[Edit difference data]
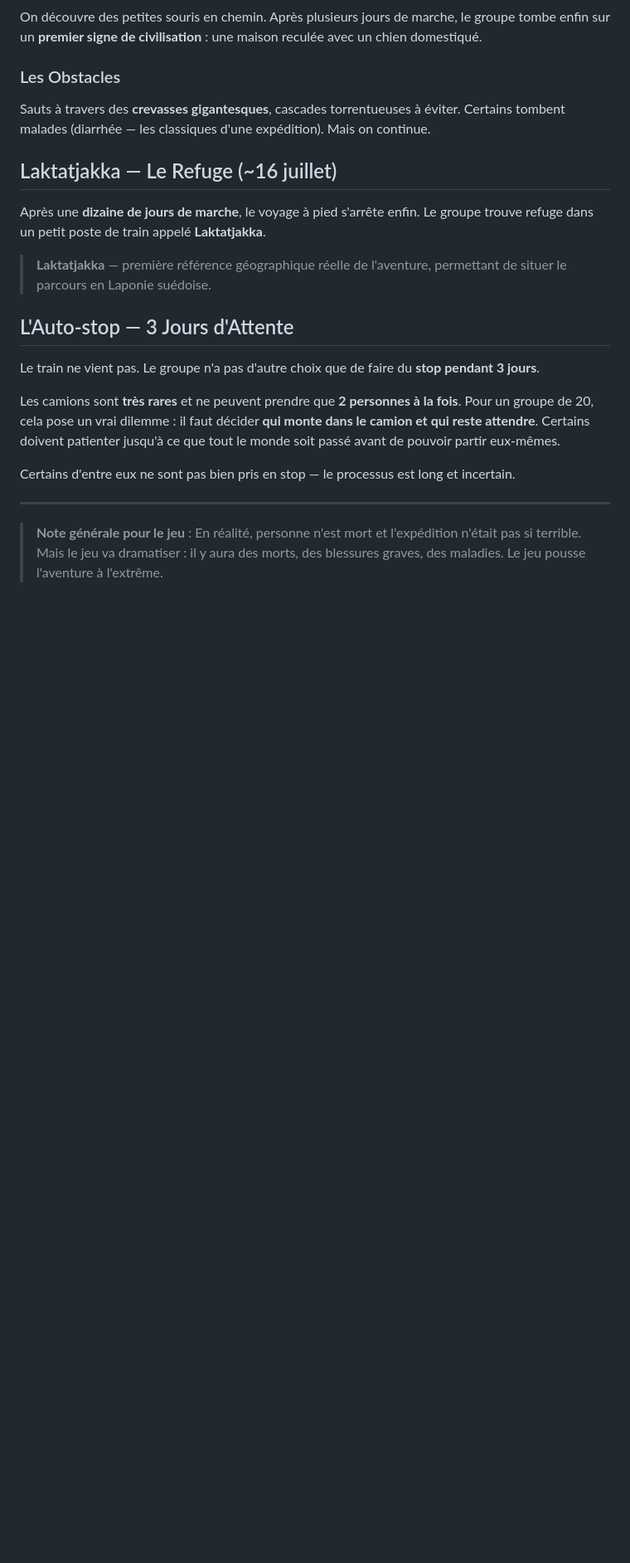
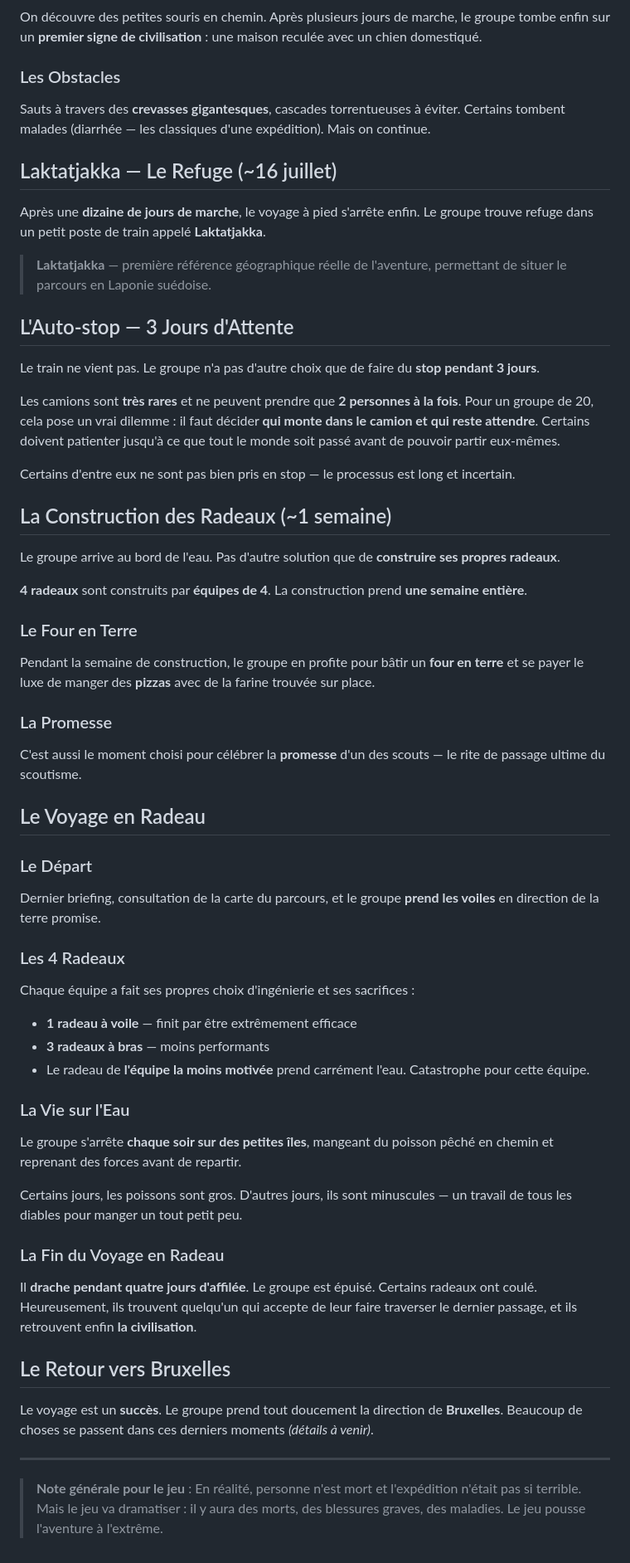
Before and after one commit to raclettemeister/sweden-odyssey, a Markdown page: true-story.md, the part around the change. Shown at 83% size. GitHub-like rendering; blank space fills up the shorter version.

Commit message:
Ajouter radeaux, voyage fluvial et retour vers Bruxelles
Construction de 4 radeaux (1 semaine), four en terre et pizzas,
promesse scoute, voyage avec pêche et îles, 4 jours de pluie,
radeaux coulés, retour vers Bruxelles.

https://claude.ai/code/session_017qaawA7Y7F1rYf68dNDSPT

```diff
--- a/true-story.md
+++ b/true-story.md
@@ -131,6 +131,48 @@ Les camions sont **très rares** et ne peuvent prendre que **2 personnes à la f
 
 Certains d'entre eux ne sont pas bien pris en stop — le processus est long et incertain.
 
+## La Construction des Radeaux (~1 semaine)
+
+Le groupe arrive au bord de l'eau. Pas d'autre solution que de **construire ses propres radeaux**.
+
+**4 radeaux** sont construits par **équipes de 4**. La construction prend **une semaine entière**.
+
+### Le Four en Terre
+
+Pendant la semaine de construction, le groupe en profite pour bâtir un **four en terre** et se payer le luxe de manger des **pizzas** avec de la farine trouvée sur place.
+
+### La Promesse
+
+C'est aussi le moment choisi pour célébrer la **promesse** d'un des scouts — le rite de passage ultime du scoutisme.
+
+## Le Voyage en Radeau
+
+### Le Départ
+
+Dernier briefing, consultation de la carte du parcours, et le groupe **prend les voiles** en direction de la terre promise.
+
+### Les 4 Radeaux
+
+Chaque équipe a fait ses propres choix d'ingénierie et ses sacrifices :
+
+- **1 radeau à voile** — finit par être extrêmement efficace
+- **3 radeaux à bras** — moins performants
+- Le radeau de **l'équipe la moins motivée** prend carrément l'eau. Catastrophe pour cette équipe.
+
+### La Vie sur l'Eau
+
+Le groupe s'arrête **chaque soir sur des petites îles**, mangeant du poisson pêché en chemin et reprenant des forces avant de repartir.
+
+Certains jours, les poissons sont gros. D'autres jours, ils sont minuscules — un travail de tous les diables pour manger un tout petit peu.
+
+### La Fin du Voyage en Radeau
+
+Il **drache pendant quatre jours d'affilée**. Le groupe est épuisé. Certains radeaux ont coulé. Heureusement, ils trouvent quelqu'un qui accepte de leur faire traverser le dernier passage, et ils retrouvent enfin **la civilisation**.
+
+## Le Retour vers Bruxelles
+
+Le voyage est un **succès**. Le groupe prend tout doucement la direction de **Bruxelles**. Beaucoup de choses se passent dans ces derniers moments *(détails à venir)*.
+
 ---
 
 > **Note générale pour le jeu** : En réalité, personne n'est mort et l'expédition n'était pas si terrible. Mais le jeu va dramatiser : il y aura des morts, des blessures graves, des maladies. Le jeu pousse l'aventure à l'extrême.
```
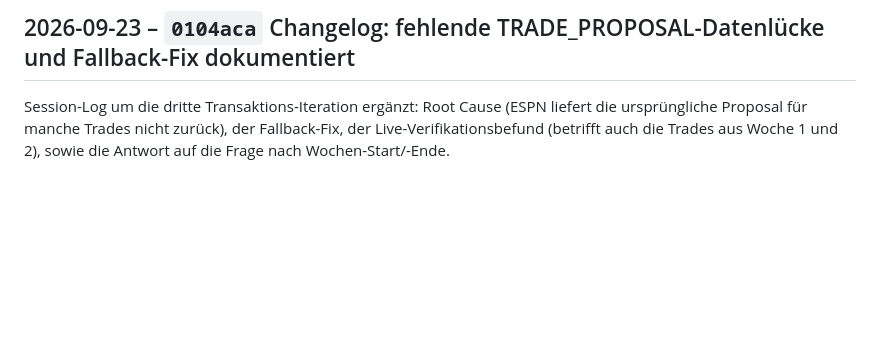
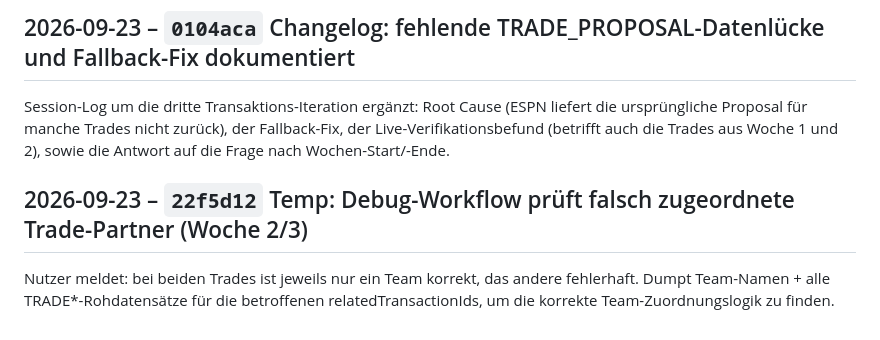
Before and after one commit to RadoSantar/draft-room, a Markdown page: docs/CHANGELOG.md, the part around the change. GitHub-like rendering; blank space fills up the shorter version.

Commit message:
Changelog: Temp: Debug-Workflow prüft falsch zugeordnete Trade-Partner (Woche 2/3)

```diff
--- a/docs/CHANGELOG.md
+++ b/docs/CHANGELOG.md
@@ -1069,3 +1069,10 @@ Session-Log um die dritte Transaktions-Iteration ergänzt: Root Cause
 zurück), der Fallback-Fix, der Live-Verifikationsbefund (betrifft
 auch die Trades aus Woche 1 und 2), sowie die Antwort auf die Frage
 nach Wochen-Start/-Ende.
+
+## 2026-09-23 – `22f5d12` Temp: Debug-Workflow prüft falsch zugeordnete Trade-Partner (Woche 2/3)
+
+Nutzer meldet: bei beiden Trades ist jeweils nur ein Team korrekt,
+das andere fehlerhaft. Dumpt Team-Namen + alle TRADE*-Rohdatensätze
+für die betroffenen relatedTransactionIds, um die korrekte
+Team-Zuordnungslogik zu finden.
```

§ **Problem details**
Word for word, repeat each record above; leave out every picture.

§ **Written answer**
Before and after one commit to raclettemeister/sweden-odyssey, a Markdown page: true-story.md, the part around the change. Shown at 83% size. GitHub-like rendering; blank space fills up the shorter version.

Commit message:
Ajouter radeaux, voyage fluvial et retour vers Bruxelles
Construction de 4 radeaux (1 semaine), four en terre et pizzas,
promesse scoute, voyage avec pêche et îles, 4 jours de pluie,
radeaux coulés, retour vers Bruxelles.

https://claude.ai/code/session_017qaawA7Y7F1rYf68dNDSPT

```diff
--- a/true-story.md
+++ b/true-story.md
@@ -131,6 +131,48 @@ Les camions sont **très rares** et ne peuvent prendre que **2 personnes à la f
 
 Certains d'entre eux ne sont pas bien pris en stop — le processus est long et incertain.
 
+## La Construction des Radeaux (~1 semaine)
+
+Le groupe arrive au bord de l'eau. Pas d'autre solution que de **construire ses propres radeaux**.
+
+**4 radeaux** sont construits par **équipes de 4**. La construction prend **une semaine entière**.
+
+### Le Four en Terre
+
+Pendant la semaine de construction, le groupe en profite pour bâtir un **four en terre** et se payer le luxe de manger des **pizzas** avec de la farine trouvée sur place.
+
+### La Promesse
+
+C'est aussi le moment choisi pour célébrer la **promesse** d'un des scouts — le rite de passage ultime du scoutisme.
+
+## Le Voyage en Radeau
+
+### Le Départ
+
+Dernier briefing, consultation de la carte du parcours, et le groupe **prend les voiles** en direction de la terre promise.
+
+### Les 4 Radeaux
+
+Chaque équipe a fait ses propres choix d'ingénierie et ses sacrifices :
+
+- **1 radeau à voile** — finit par être extrêmement efficace
+- **3 radeaux à bras** — moins performants
+- Le radeau de **l'équipe la moins motivée** prend carrément l'eau. Catastrophe pour cette équipe.
+
+### La Vie sur l'Eau
+
+Le groupe s'arrête **chaque soir sur des petites îles**, mangeant du poisson pêché en chemin et reprenant des forces avant de repartir.
+
+Certains jours, les poissons sont gros. D'autres jours, ils sont minuscules — un travail de tous les diables pour manger un tout petit peu.
+
+### La Fin du Voyage en Radeau
+
+Il **drache pendant quatre jours d'affilée**. Le groupe est épuisé. Certains radeaux ont coulé. Heureusement, ils trouvent quelqu'un qui accepte de leur faire traverser le dernier passage, et ils retrouvent enfin **la civilisation**.
+
+## Le Retour vers Bruxelles
+
+Le voyage est un **succès**. Le groupe prend tout doucement la direction de **Bruxelles**. Beaucoup de choses se passent dans ces derniers moments *(détails à venir)*.
+
 ---
 
 > **Note générale pour le jeu** : En réalité, personne n'est mort et l'expédition n'était pas si terrible. Mais le jeu va dramatiser : il y aura des morts, des blessures graves, des maladies. Le jeu pousse l'aventure à l'extrême.
```
Before and after one commit to RadoSantar/draft-room, a Markdown page: docs/CHANGELOG.md, the part around the change. GitHub-like rendering; blank space fills up the shorter version.

Commit message:
Changelog: Temp: Debug-Workflow prüft falsch zugeordnete Trade-Partner (Woche 2/3)

```diff
--- a/docs/CHANGELOG.md
+++ b/docs/CHANGELOG.md
@@ -1069,3 +1069,10 @@ Session-Log um die dritte Transaktions-Iteration ergänzt: Root Cause
 zurück), der Fallback-Fix, der Live-Verifikationsbefund (betrifft
 auch die Trades aus Woche 1 und 2), sowie die Antwort auf die Frage
 nach Wochen-Start/-Ende.
+
+## 2026-09-23 – `22f5d12` Temp: Debug-Workflow prüft falsch zugeordnete Trade-Partner (Woche 2/3)
+
+Nutzer meldet: bei beiden Trades ist jeweils nur ein Team korrekt,
+das andere fehlerhaft. Dumpt Team-Namen + alle TRADE*-Rohdatensätze
+für die betroffenen relatedTransactionIds, um die korrekte
+Team-Zuordnungslogik zu finden.
```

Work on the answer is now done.